The creation of a Package is simple, and once you’ve done it, you can customize it by specifying information such as border, margin, padding, etc. Ideally, you simply need to specify values and other data, and Thesis 2.0 writes the same in CSS by its own, thereby ridding you of the need to mess with code. But if you still need to specify some code, you can opt for the additional CSS segment.
Before we pass a judgment, it must also be stressed that Thesis 2.0 comes with support for Markup Schema, thereby giving a definite edge when it comes to SEO features.
So, How Good Is It?
Personally, I loved Thesis 1.0 and even though I have never been a regular die-hard fan of it, I liked the power and control it used to offer its users over their websites. With the changes in Thesis 2.0, how is the framework going to fare?
Again, on a personal note, I’m not thrilled. Reasons?
- For a start, the drag and drop approach could’ve been done better. I’m not saying that Thesis 2.0 Skin Editor is bad in particular, but frameworks such as Headway have had drag and drop functionality before, and done the right way. Once again, not that Thesis 2.0 has done it wrong, but an outright new name for something old, and placing it in new sections within the admin panel is not absolute innovation in my book.
- The UI can be confusing.

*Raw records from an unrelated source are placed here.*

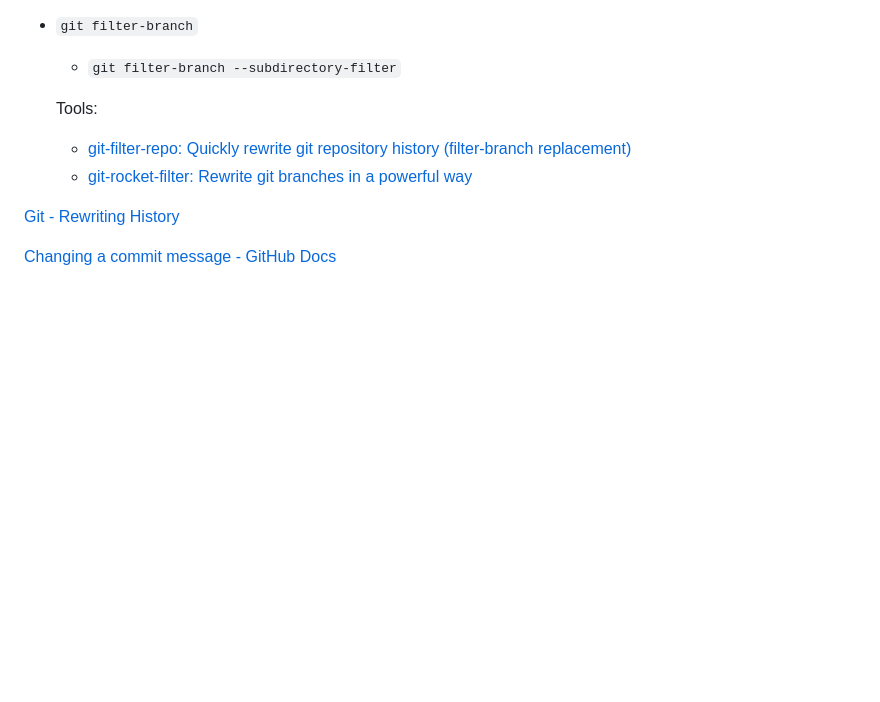
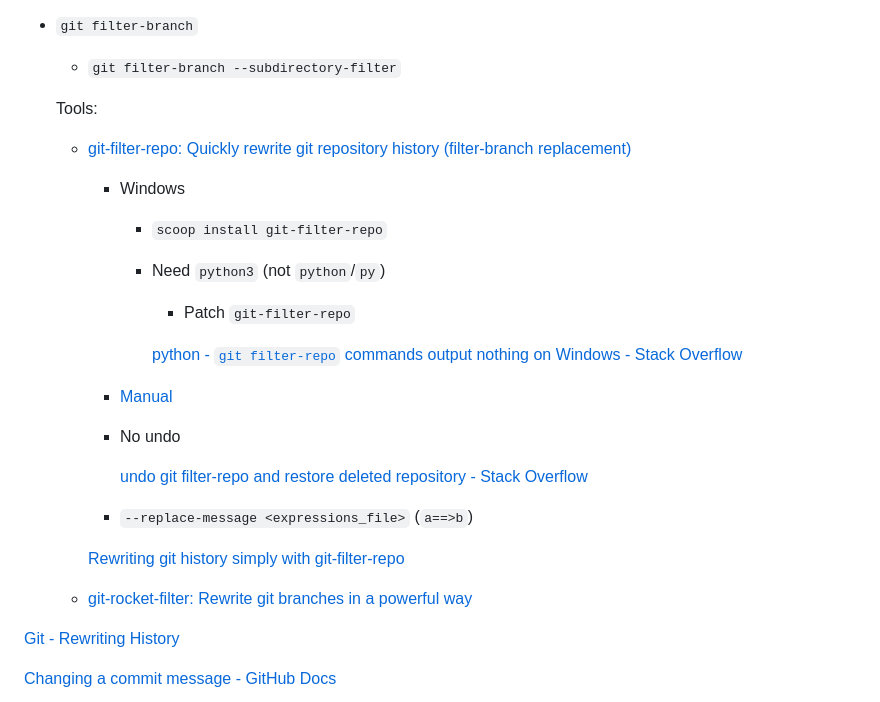
Before and after one commit to Chaoses-Ib/ComputerSoftware, a Markdown page: Versions/Git/Commits.md, the part around the change. GitHub-like rendering; blank space fills up the shorter version.

```diff
--- a/Versions/Git/Commits.md
+++ b/Versions/Git/Commits.md
@@ -81,6 +81,20 @@ Tools:
 
   Tools:
   - [git-filter-repo: Quickly rewrite git repository history (filter-branch replacement)](https://github.com/newren/git-filter-repo)
+    - Windows
+      - `scoop install git-filter-repo`
+      - Need `python3` (not `python`/`py`)
+        - Patch `git-filter-repo`
+
+        [python - `git filter-repo` commands output nothing on Windows - Stack Overflow](https://stackoverflow.com/questions/69355161/git-filter-repo-commands-output-nothing-on-windows)
+    - [Manual](https://htmlpreview.github.io/?https://github.com/newren/git-filter-repo/blob/docs/html/git-filter-repo.html)
+    - No undo
+
+      [undo git filter-repo and restore deleted repository - Stack Overflow](https://stackoverflow.com/questions/72030303/undo-git-filter-repo-and-restore-deleted-repository)
+    - `--replace-message <expressions_file>` (`a==>b`)
+
+    [Rewriting git history simply with git-filter-repo](https://andrewlock.net/rewriting-git-history-simply-with-git-filter-repo/)
+
   - [git-rocket-filter: Rewrite git branches in a powerful way](https://github.com/xoofx/git-rocket-filter)
 
 [Git - Rewriting History](https://git-scm.com/book/en/v2/Git-Tools-Rewriting-History)
```
Also changed, not shown: README.md (+1 -0 lines), Versions/Git/Repositories.md (added, +24 -0 lines).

When I was experimenting with it, my first goal was to create multiple layouts (after all, Thesis 2.0 has bragged about it, right?). However, I could not find any link or button to do so — until I clicked on the template’s name itself. Now, with semi-finished documentation, how exactly is a new user of Thesis 2.0 supposed to figure out where to go? Agreed, this feature will not hurt you once you’re used to it, say for a week or so. But if you are using it for the first time, be overwhelmed (and confused). Also, don’t expect your knowledge of Thesis 1.0 to come to your aid.

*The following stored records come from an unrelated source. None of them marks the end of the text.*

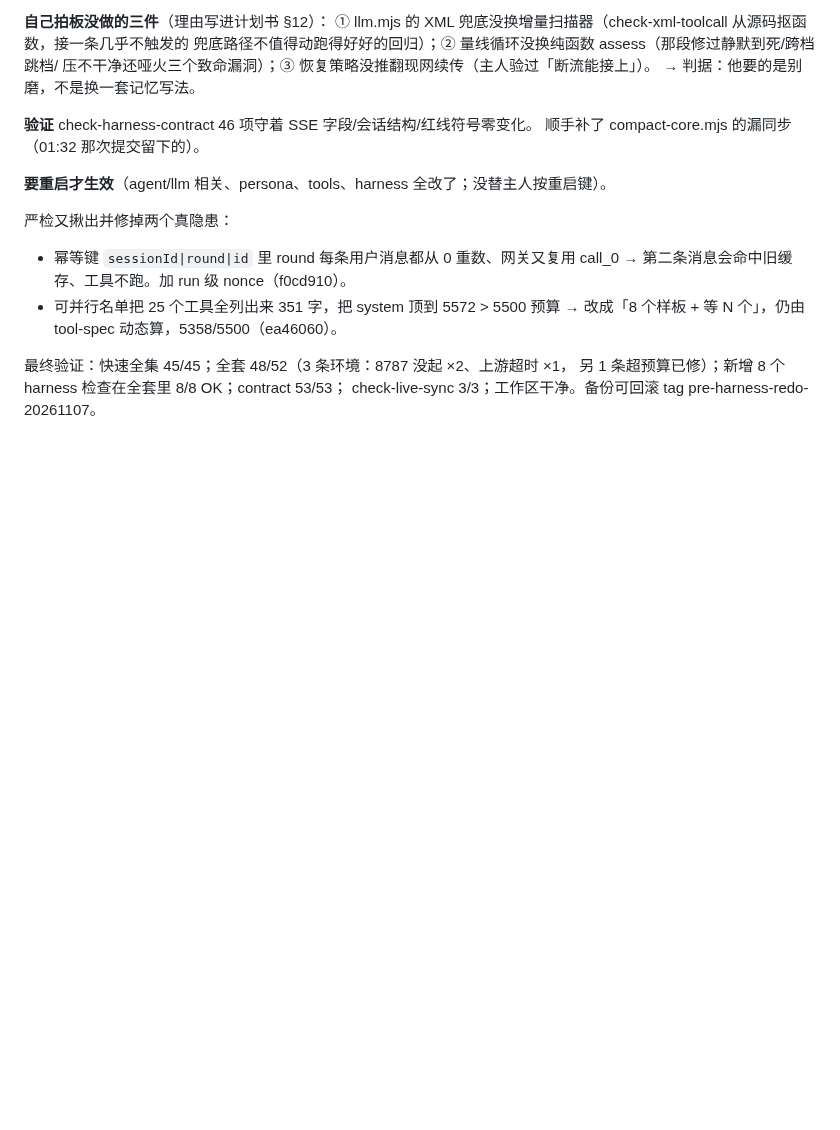
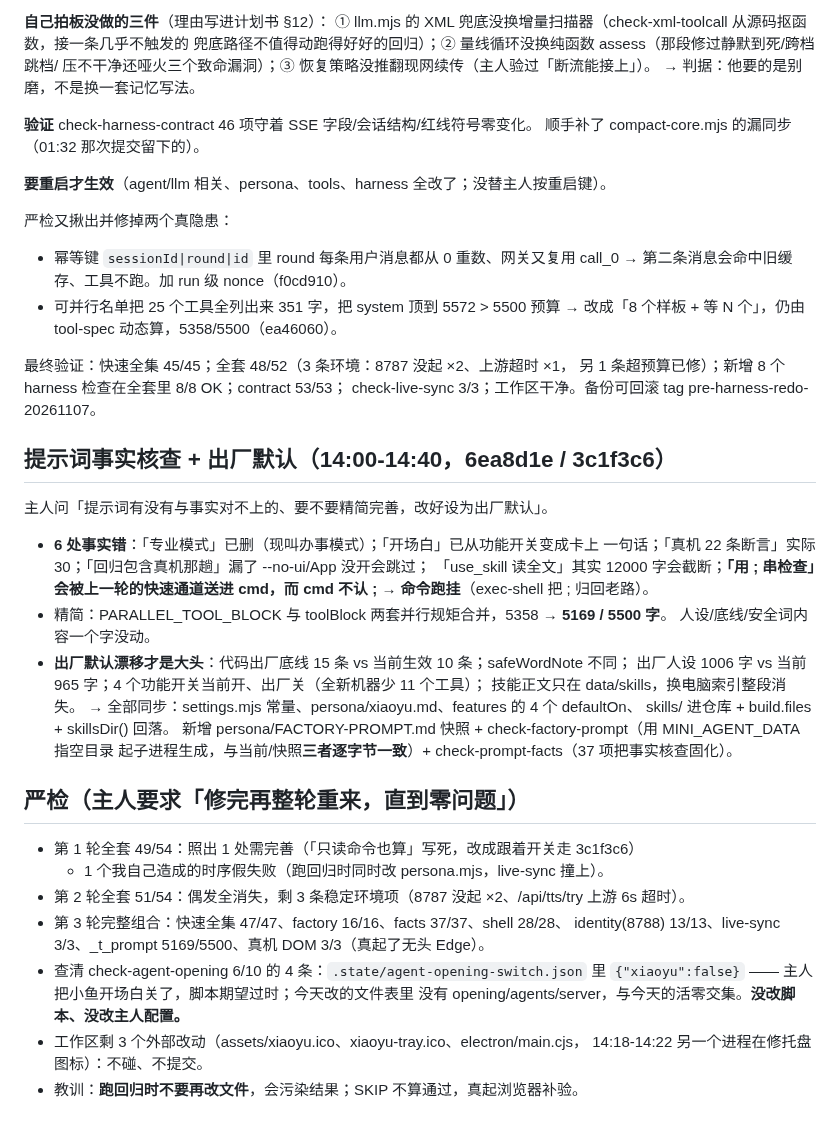
Before and after one commit to wxzjss/xiaoyu-agent, a Markdown page: .workbuddy/memory/2026-11-07.md, the part around the change. GitHub-like rendering; blank space fills up the shorter version.

Commit message:
docs(memory): 记提示词出厂默认与三轮严检结论

```diff
--- a/.workbuddy/memory/2026-11-07.md
+++ b/.workbuddy/memory/2026-11-07.md
@@ -47,3 +47,32 @@
 最终验证：快速全集 45/45；全套 48/52（3 条环境：8787 没起 ×2、上游超时 ×1，
 另 1 条超预算已修）；新增 8 个 harness 检查在全套里 8/8 OK；contract 53/53；
 check-live-sync 3/3；工作区干净。备份可回滚 tag pre-harness-redo-20261107。
+
+## 提示词事实核查 + 出厂默认（14:00-14:40，6ea8d1e / 3c1f3c6）
+主人问「提示词有没有与事实对不上的、要不要精简完善，改好设为出厂默认」。
+- **6 处事实错**：「专业模式」已删（现叫办事模式）；「开场白」已从功能开关变成卡上
+  一句话；「真机 22 条断言」实际 30；「回归包含真机那趟」漏了 --no-ui/App 没开会跳过；
+  「use_skill 读全文」其实 12000 字会截断；**「用 ; 串检查」会被上一轮的快速通道送进
+  cmd，而 cmd 不认 ; → 命令跑挂**（exec-shell 把 ; 归回老路）。
+- 精简：PARALLEL_TOOL_BLOCK 与 toolBlock 两套并行规矩合并，5358 → **5169 / 5500 字**。
+  人设/底线/安全词内容一个字没动。
+- **出厂默认漂移才是大头**：代码出厂底线 15 条 vs 当前生效 10 条；safeWordNote 不同；
+  出厂人设 1006 字 vs 当前 965 字；4 个功能开关当前开、出厂关（全新机器少 11 个工具）；
+  技能正文只在 data/skills，换电脑索引整段消失。
+  → 全部同步：settings.mjs 常量、persona/xiaoyu.md、features 的 4 个 defaultOn、
+  skills/ 进仓库 + build.files + skillsDir() 回落。
+  新增 persona/FACTORY-PROMPT.md 快照 + check-factory-prompt（用 MINI_AGENT_DATA 指空目录
+  起子进程生成，与当前/快照**三者逐字节一致**）+ check-prompt-facts（37 项把事实核查固化）。
+
+## 严检（主人要求「修完再整轮重来，直到零问题」）
+- 第 1 轮全套 49/54：照出 1 处需完善（「只读命令也算」写死，改成跟着开关走 3c1f3c6）
+  + 1 个我自己造成的时序假失败（跑回归时同时改 persona.mjs，live-sync 撞上）。
+- 第 2 轮全套 51/54：偶发全消失，剩 3 条稳定环境项（8787 没起 ×2、/api/tts/try 上游 6s 超时）。
+- 第 3 轮完整组合：快速全集 47/47、factory 16/16、facts 37/37、shell 28/28、
+  identity(8788) 13/13、live-sync 3/3、_t_prompt 5169/5500、真机 DOM 3/3（真起了无头 Edge）。
+- 查清 check-agent-opening 6/10 的 4 条：`.state/agent-opening-switch.json` 里
+  `{"xiaoyu":false}` —— 主人把小鱼开场白关了，脚本期望过时；今天改的文件表里
+  没有 opening/agents/server，与今天的活零交集。**没改脚本、没改主人配置。**
+- 工作区剩 3 个外部改动（assets/xiaoyu.ico、xiaoyu-tray.ico、electron/main.cjs，
+  14:18-14:22 另一个进程在修托盘图标）：不碰、不提交。
+- 教训：**跑回归时不要再改文件**，会污染结果；SKIP 不算通过，真起浏览器补验。
```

- Speaking of documentation, don’t be too happy, because there isn’t much of it. The Thesis 2.0 team says it had to rush to adhere to the release date of the framework, and thus, documentation is still ‘limited’. Of course, this factor is likely to be addressed eventually, and by the time this article goes live, there might be many improvements in the documentation.
With that said, before I conclude, I would also like to note the fact that the future is bright for Thesis 2.0
The community is one of the most vibrant ones on the internet, and it will not be long before you see many awesome “skins and boxes” in the market! Furthermore, even though I am unhappy with the Thesis 2.0 version of drag and drop, I can surely see many people using (and actually enjoying) it for client projects as well as their own websites.
What do you think of Thesis 2.0? Have your say in the comments below!
Sufyan bin Uzayr writes for various magazine and blogs, and has authored several books. He blogs about technology, Linux and open source, mobile, web design and development, typography, and Content Management Systems at Code Carbon. You can learn more about him, follow him on Twitter or friend him on Facebook and Google+.